The major issue in the case is the trial court’s decision denying thedirty’s motion to dismiss the case. Thedirty contended that Section 230 of the Communications Decency Act – which says Web site operators are not considered the publisher of content posted on the site by third parties. The trial court judge concluded that the very nature of thedirty meant that it invited defamatory content. And so the site “encouraged what is offensive about the content.” In the trial court’s view, that made thedirty responsible for the third party content.
In my post, I noted that just because thedirty solicits “dirt” doesn’t mean it’s looking for false information. Case in point? The new (sad, pathetic, revolting –choose one) revelations about former Congressman and New York City Mayor candidate Anthony Weiner.
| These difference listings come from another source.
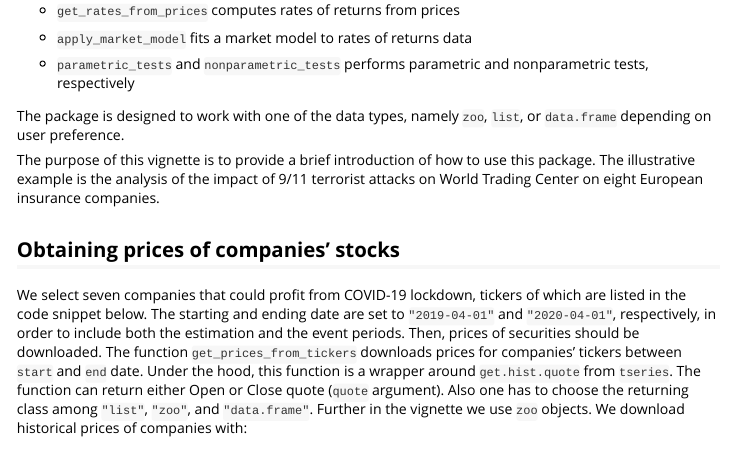
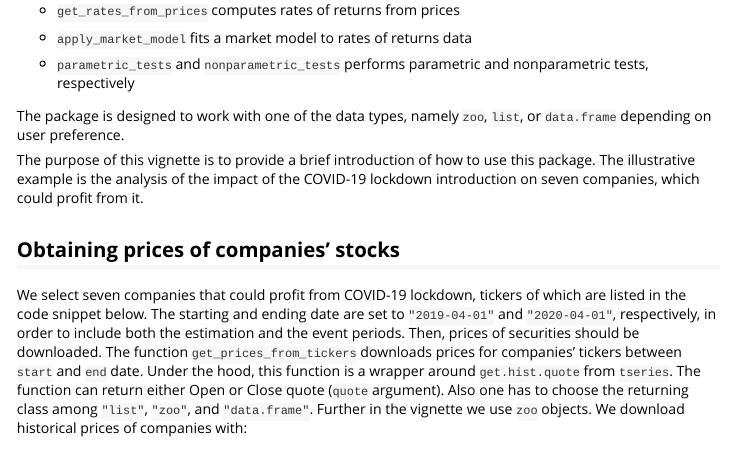
Before and after one commit to irudnyts/estudy2, an R Markdown document (vignettes/estudy2-intro.Rmd): the page in a window 1100 px wide, from 560 px down. Rendered offline with R 4.5, knitr and Pandoc, with nearby package versions; some code elsewhere in the file could not run offline.

Commit message:
Update vignette and the web-site

```diff
--- a/vignettes/estudy2-intro.Rmd
+++ b/vignettes/estudy2-intro.Rmd
@@ -46,7 +46,7 @@ The `estudy2` package provides a set of functions to cover these steps. Function
 
 The package is designed to work with one of the data types, namely `zoo`, `list`, or `data.frame` depending on user preference.
 
-The purpose of this vignette is to provide a brief introduction of how to use this package. The illustrative example is the analysis of the impact of 9/11 terrorist attacks on World Trading Center on eight European insurance companies.
+The purpose of this vignette is to provide a brief introduction of how to use this package. The illustrative example is the analysis of the impact of the COVID-19 lockdown introduction on seven companies, which could profit from it.
 
 ## Obtaining prices of companies' stocks
 
```
Also changed, not shown: docs/pkgdown.yml, vignettes/estudy2-intro.Rmd (2 more changed lines), 1 other file.
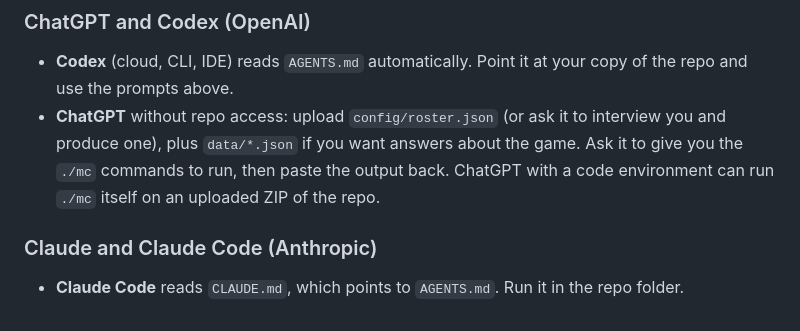
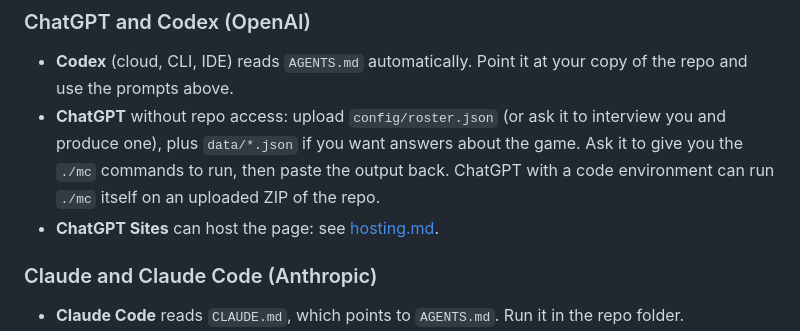
Before and after one commit to BradGroux/wow-forever-mission-control, a Markdown page: docs/agents/README.md, the part around the change. GitHub-like rendering.

Commit message:
docs: host the page on ChatGPT Sites (#12)

```diff
--- a/docs/agents/README.md
+++ b/docs/agents/README.md
@@ -16,6 +16,7 @@
 ### ChatGPT and Codex (OpenAI)
 - **Codex** (cloud, CLI, IDE) reads `AGENTS.md` automatically. Point it at your copy of the repo and use the prompts above.
 - **ChatGPT** without repo access: upload `config/roster.json` (or ask it to interview you and produce one), plus `data/*.json` if you want answers about the game. Ask it to give you the `./mc` commands to run, then paste the output back. ChatGPT with a code environment can run `./mc` itself on an uploaded ZIP of the repo.
+- **ChatGPT Sites** can host the page: see [hosting.md](../hosting.md#chatgpt-sites).
 
 ### Claude and Claude Code (Anthropic)
 - **Claude Code** reads `CLAUDE.md`, which points to `AGENTS.md`. Run it in the repo folder.
```
Also changed, not shown: README.md (+1 -1 lines), docs/hosting.md (+18 -0 lines).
In case you missed it, the mainstream media got the story from thedirty.com – where the new texts were posted.
As you can see from the link, Nik Richie, the owner of thedirty is asking other women who’ve received texts or photos from Anthony Weiner aka “Carlos Danger” to come forward. Is Richie soliciting dirt here? Yep. Is it newsworthy? You be the judge – but where someone resigns from Congress for inappropriate sexting, purports to have changed his ways, but goes back to the exact same conduct while running for mayor – it sure seems like it to me. And the final question – is any of the material defamatory? Uh, no. Unlike the last time – when then Congressman Weiner said his Twitter account had been hacked – in this instance, Weiner is admitting the texts are genuine.
The CDA isn’t perfect – nothing is. But the freedom the law gives Web site operators makes it much more likely that stories like this one will not get buried. The ruling in the Sarah Jones case puts this freedom at risk.